What to do: With the pictures removed, write out the data below exactly.

(Change listing data)
◇ ◇ ◇

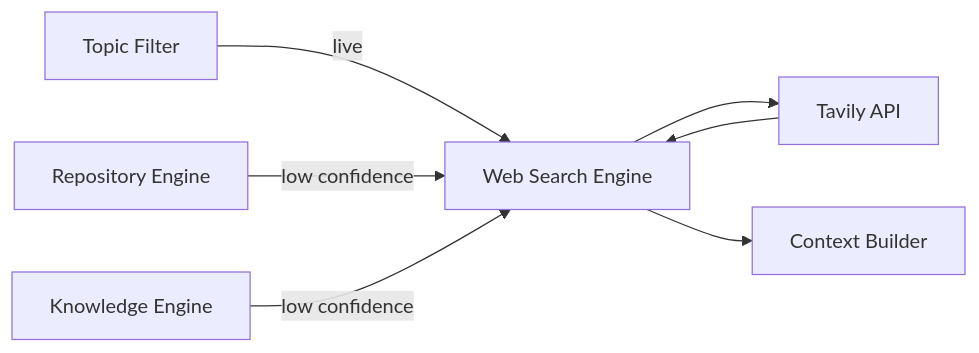
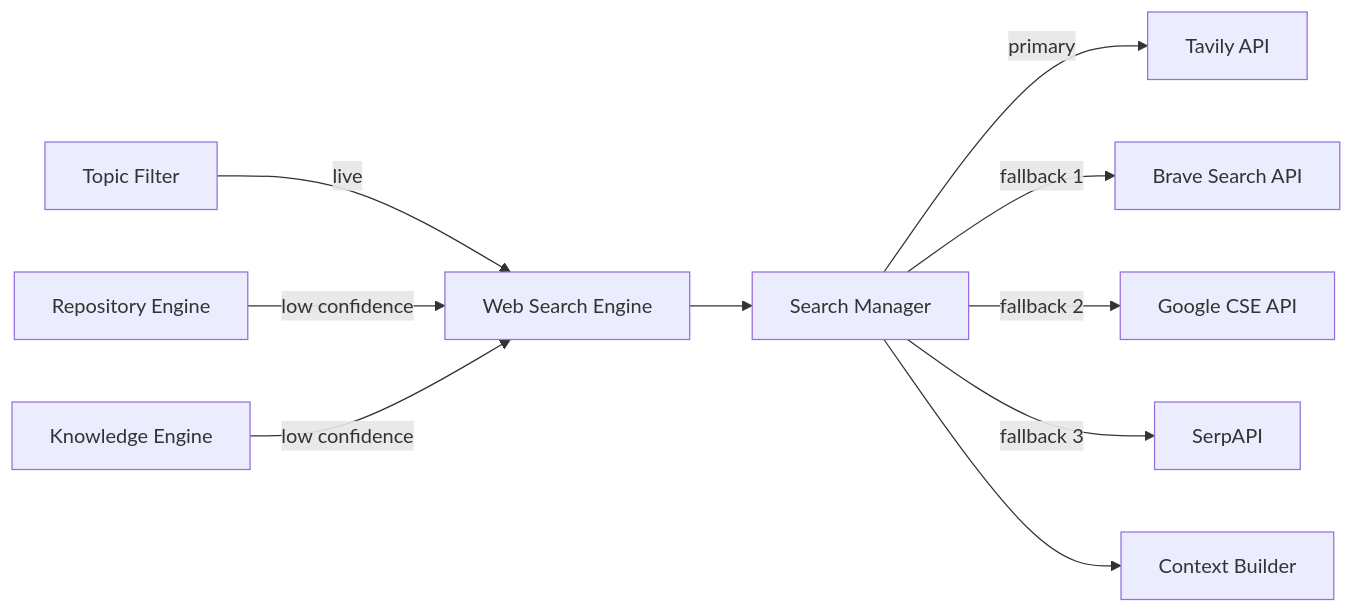
The diagram in AI/WEB_SEARCH_ENGINE.md (Umadolproject/Umakraft), drawn with Mermaid before and after one commit. The commit also changed other lines of this file, not shown here.

First line of the commit message:
Update web search engine documentation with expanded implementation details

````diff
--- a/AI/WEB_SEARCH_ENGINE.md
+++ b/AI/WEB_SEARCH_ENGINE.md
@@ -53,9 +59,15 @@
 ```mermaid
 flowchart LR
     TF[Topic Filter] -->|live| WSE[Web Search Engine]
     RE[Repository Engine] -->|low confidence| WSE
     KE[Knowledge Engine] -->|low confidence| WSE
-    WSE --> TAV[Tavily API]
-    TAV --> WSE
-    WSE --> CB[Context Builder]
+
+    WSE --> SM[Search Manager]
+
+    SM -->|primary| TAV[Tavily API]
+    SM -->|fallback 1| BRV[Brave Search API]
+    SM -->|fallback 2| GCS[Google CSE API]
+    SM -->|fallback 3| SRP[SerpAPI]
+
+    SM --> CB[Context Builder]
 ```
````
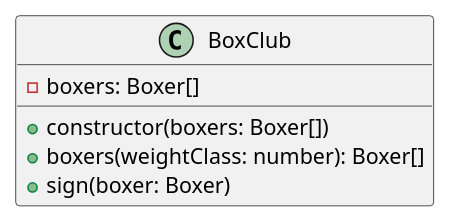
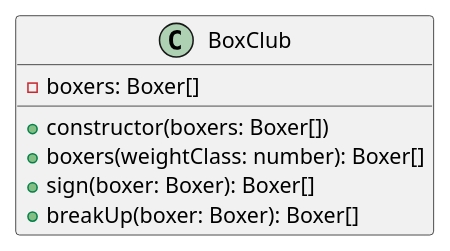
Before and after one commit to krisztiankazinczi/bh-fst01: the diagram in docs/exercises/oop/hard/boxing/BoxClub.plantuml, drawn with PlantUML. The commit also changed 5 other files, not shown here.

```diff
--- a/docs/exercises/oop/hard/boxing/BoxClub.plantuml
+++ b/docs/exercises/oop/hard/boxing/BoxClub.plantuml
@@ -1,9 +1,10 @@
 @startuml
 class BoxClub {
     - boxers: Boxer[]
 
     + constructor(boxers: Boxer[])
     + boxers(weightClass: number): Boxer[]
-    + sign(boxer: Boxer)
+    + sign(boxer: Boxer): Boxer[]
+    + breakUp(boxer: Boxer): Boxer[]
 }
 @enduml
```
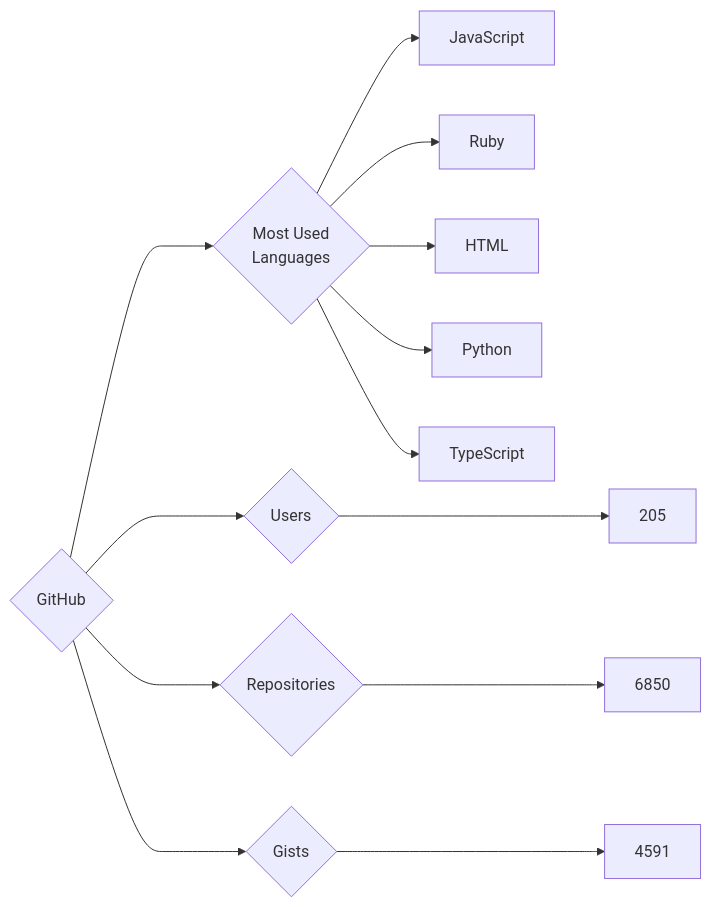
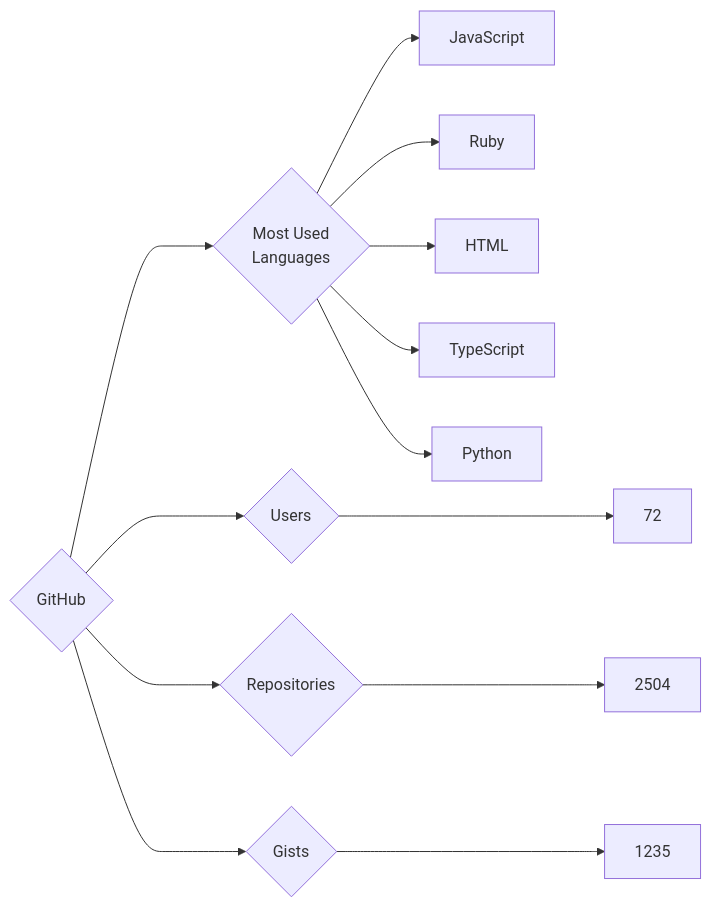
Before and after one commit to trickest/insiders: the diagram in targets/GitHub/README.md, drawn with Mermaid. The commit also changed 932 other files, not shown here.

````diff
--- a/targets/GitHub/README.md
+++ b/targets/GitHub/README.md
@@ -3,13 +3,13 @@
 ```mermaid
 graph LR
 COMPANY_NAME{GitHub}
-COMPANY_NAME ---> U{Users} ---> UN[205]
-COMPANY_NAME ---> R{Repositories} ---> RN[6850]
-COMPANY_NAME ---> G{Gists} ---> GN[4591]
+COMPANY_NAME ---> U{Users} ---> UN[72]
+COMPANY_NAME ---> R{Repositories} ---> RN[2504]
+COMPANY_NAME ---> G{Gists} ---> GN[1235]
 COMPANY_NAME ---> ML{Most Used<br>Languages}
 ML --> JavaScript[JavaScript]
 ML --> Ruby[Ruby]
 ML --> HTML[HTML]
+ML --> TypeScript[TypeScript]
 ML --> Python[Python]
-ML --> TypeScript[TypeScript]
 ```
````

◇ ◇ ◇

Written response:
The diagram in AI/WEB_SEARCH_ENGINE.md (Umadolproject/Umakraft), drawn with Mermaid before and after one commit. The commit also changed other lines of this file, not shown here.

First line of the commit message:
Update web search engine documentation with expanded implementation details

````diff
--- a/AI/WEB_SEARCH_ENGINE.md
+++ b/AI/WEB_SEARCH_ENGINE.md
@@ -53,9 +59,15 @@
 ```mermaid
 flowchart LR
     TF[Topic Filter] -->|live| WSE[Web Search Engine]
     RE[Repository Engine] -->|low confidence| WSE
     KE[Knowledge Engine] -->|low confidence| WSE
-    WSE --> TAV[Tavily API]
-    TAV --> WSE
-    WSE --> CB[Context Builder]
+
+    WSE --> SM[Search Manager]
+
+    SM -->|primary| TAV[Tavily API]
+    SM -->|fallback 1| BRV[Brave Search API]
+    SM -->|fallback 2| GCS[Google CSE API]
+    SM -->|fallback 3| SRP[SerpAPI]
+
+    SM --> CB[Context Builder]
 ```
````
Before and after one commit to krisztiankazinczi/bh-fst01: the diagram in docs/exercises/oop/hard/boxing/BoxClub.plantuml, drawn with PlantUML. The commit also changed 5 other files, not shown here.

```diff
--- a/docs/exercises/oop/hard/boxing/BoxClub.plantuml
+++ b/docs/exercises/oop/hard/boxing/BoxClub.plantuml
@@ -1,9 +1,10 @@
 @startuml
 class BoxClub {
     - boxers: Boxer[]
 
     + constructor(boxers: Boxer[])
     + boxers(weightClass: number): Boxer[]
-    + sign(boxer: Boxer)
+    + sign(boxer: Boxer): Boxer[]
+    + breakUp(boxer: Boxer): Boxer[]
 }
 @enduml
```
Before and after one commit to trickest/insiders: the diagram in targets/GitHub/README.md, drawn with Mermaid. The commit also changed 932 other files, not shown here.

````diff
--- a/targets/GitHub/README.md
+++ b/targets/GitHub/README.md
@@ -3,13 +3,13 @@
 ```mermaid
 graph LR
 COMPANY_NAME{GitHub}
-COMPANY_NAME ---> U{Users} ---> UN[205]
-COMPANY_NAME ---> R{Repositories} ---> RN[6850]
-COMPANY_NAME ---> G{Gists} ---> GN[4591]
+COMPANY_NAME ---> U{Users} ---> UN[72]
+COMPANY_NAME ---> R{Repositories} ---> RN[2504]
+COMPANY_NAME ---> G{Gists} ---> GN[1235]
 COMPANY_NAME ---> ML{Most Used<br>Languages}
 ML --> JavaScript[JavaScript]
 ML --> Ruby[Ruby]
 ML --> HTML[HTML]
+ML --> TypeScript[TypeScript]
 ML --> Python[Python]
-ML --> TypeScript[TypeScript]
 ```
````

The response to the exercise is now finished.